Change detection outputs
——————————

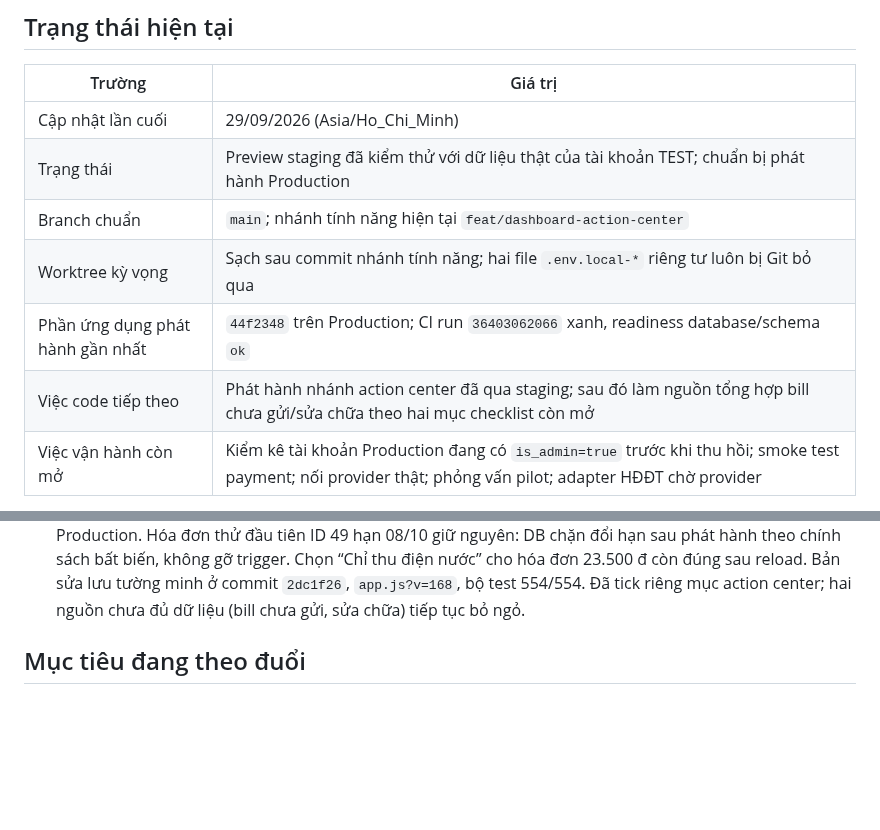
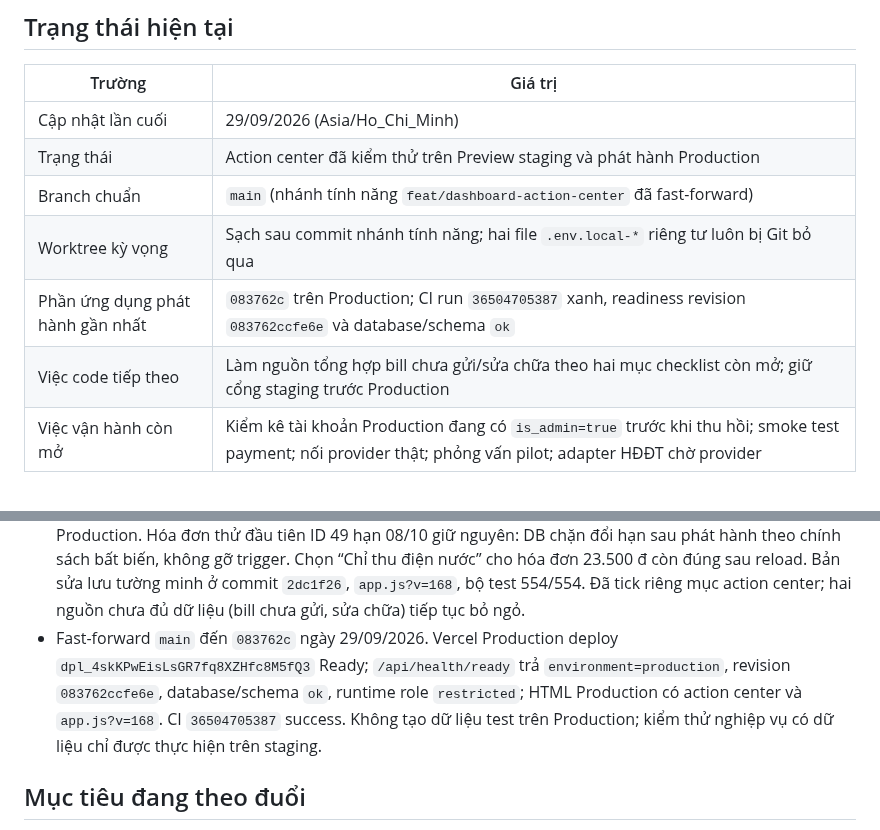
Before and after one commit to DTung1291/tro-bill, a Markdown page: docs/AI_HANDOFF.md, 2 parts joined by grey strips. GitHub-like rendering; blank space fills up the shorter version.

Commit message:
Record dashboard action center production rollout

```diff
--- a/docs/AI_HANDOFF.md
+++ b/docs/AI_HANDOFF.md
@@ -9,11 +9,11 @@ trong `../AGENTS.md`.
 | Trường | Giá trị |
 |---|---|
 | Cập nhật lần cuối | 29/09/2026 (Asia/Ho_Chi_Minh) |
-| Trạng thái | Preview staging đã kiểm thử với dữ liệu thật của tài khoản TEST; chuẩn bị phát hành Production |
-| Branch chuẩn | `main`; nhánh tính năng hiện tại `feat/dashboard-action-center` |
+| Trạng thái | Action center đã kiểm thử trên Preview staging và phát hành Production |
+| Branch chuẩn | `main` (nhánh tính năng `feat/dashboard-action-center` đã fast-forward) |
 | Worktree kỳ vọng | Sạch sau commit nhánh tính năng; hai file `.env.local-*` riêng tư luôn bị Git bỏ qua |
-| Phần ứng dụng phát hành gần nhất | `44f2348` trên Production; CI run `36403062066` xanh, readiness database/schema `ok` |
-| Việc code tiếp theo | Phát hành nhánh action center đã qua staging; sau đó làm nguồn tổng hợp bill chưa gửi/sửa chữa theo hai mục checklist còn mở |
+| Phần ứng dụng phát hành gần nhất | `083762c` trên Production; CI run `36504705387` xanh, readiness revision `083762ccfe6e` và database/schema `ok` |
+| Việc code tiếp theo | Làm nguồn tổng hợp bill chưa gửi/sửa chữa theo hai mục checklist còn mở; giữ cổng staging trước Production |
 | Việc vận hành còn mở | Kiểm kê tài khoản Production đang có `is_admin=true` trước khi thu hồi; smoke test payment; nối provider thật; phỏng vấn pilot; adapter HĐĐT chờ provider |
 
 Không dùng commit trên bảng làm HEAD mặc định: luôn lấy HEAD thật bằng `git log`.
@@ -54,6 +54,12 @@ Không dùng commit trên bảng làm HEAD mặc định: luôn lấy HEAD thậ
   còn đúng sau reload. Bản sửa lưu tường minh ở commit `2dc1f26`, `app.js?v=168`,
   bộ test 554/554. Đã tick riêng mục action center; hai nguồn chưa đủ dữ liệu
   (bill chưa gửi, sửa chữa) tiếp tục bỏ ngỏ.
+- Fast-forward `main` đến `083762c` ngày 29/09/2026. Vercel Production deploy
+  `dpl_4skKPwEisLsGR7fq8XZHfc8M5fQ3` Ready; `/api/health/ready` trả
+  `environment=production`, revision `083762ccfe6e`, database/schema `ok`,
+  runtime role `restricted`; HTML Production có action center và `app.js?v=168`.
+  CI `36504705387` success. Không tạo dữ liệu test trên Production; kiểm thử
+  nghiệp vụ có dữ liệu chỉ được thực hiện trên staging.
 
 ## Mục tiêu đang theo đuổi
 
```
Also changed, not shown: docs/AI_DECISIONS.md (+2 -2 lines).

——————————

--- HOW TO COMPLETE THIS TASK ---
For each record above, write out its text exactly and skip any picture.

--- THE ANSWER ---
Before and after one commit to DTung1291/tro-bill, a Markdown page: docs/AI_HANDOFF.md, 2 parts joined by grey strips. GitHub-like rendering; blank space fills up the shorter version.

Commit message:
Record dashboard action center production rollout

```diff
--- a/docs/AI_HANDOFF.md
+++ b/docs/AI_HANDOFF.md
@@ -9,11 +9,11 @@ trong `../AGENTS.md`.
 | Trường | Giá trị |
 |---|---|
 | Cập nhật lần cuối | 29/09/2026 (Asia/Ho_Chi_Minh) |
-| Trạng thái | Preview staging đã kiểm thử với dữ liệu thật của tài khoản TEST; chuẩn bị phát hành Production |
-| Branch chuẩn | `main`; nhánh tính năng hiện tại `feat/dashboard-action-center` |
+| Trạng thái | Action center đã kiểm thử trên Preview staging và phát hành Production |
+| Branch chuẩn | `main` (nhánh tính năng `feat/dashboard-action-center` đã fast-forward) |
 | Worktree kỳ vọng | Sạch sau commit nhánh tính năng; hai file `.env.local-*` riêng tư luôn bị Git bỏ qua |
-| Phần ứng dụng phát hành gần nhất | `44f2348` trên Production; CI run `36403062066` xanh, readiness database/schema `ok` |
-| Việc code tiếp theo | Phát hành nhánh action center đã qua staging; sau đó làm nguồn tổng hợp bill chưa gửi/sửa chữa theo hai mục checklist còn mở |
+| Phần ứng dụng phát hành gần nhất | `083762c` trên Production; CI run `36504705387` xanh, readiness revision `083762ccfe6e` và database/schema `ok` |
+| Việc code tiếp theo | Làm nguồn tổng hợp bill chưa gửi/sửa chữa theo hai mục checklist còn mở; giữ cổng staging trước Production |
 | Việc vận hành còn mở | Kiểm kê tài khoản Production đang có `is_admin=true` trước khi thu hồi; smoke test payment; nối provider thật; phỏng vấn pilot; adapter HĐĐT chờ provider |
 
 Không dùng commit trên bảng làm HEAD mặc định: luôn lấy HEAD thật bằng `git log`.
@@ -54,6 +54,12 @@ Không dùng commit trên bảng làm HEAD mặc định: luôn lấy HEAD thậ
   còn đúng sau reload. Bản sửa lưu tường minh ở commit `2dc1f26`, `app.js?v=168`,
   bộ test 554/554. Đã tick riêng mục action center; hai nguồn chưa đủ dữ liệu
   (bill chưa gửi, sửa chữa) tiếp tục bỏ ngỏ.
+- Fast-forward `main` đến `083762c` ngày 29/09/2026. Vercel Production deploy
+  `dpl_4skKPwEisLsGR7fq8XZHfc8M5fQ3` Ready; `/api/health/ready` trả
+  `environment=production`, revision `083762ccfe6e`, database/schema `ok`,
+  runtime role `restricted`; HTML Production có action center và `app.js?v=168`.
+  CI `36504705387` success. Không tạo dữ liệu test trên Production; kiểm thử
+  nghiệp vụ có dữ liệu chỉ được thực hiện trên staging.
 
 ## Mục tiêu đang theo đuổi
 
```
Also changed, not shown: docs/AI_DECISIONS.md (+2 -2 lines).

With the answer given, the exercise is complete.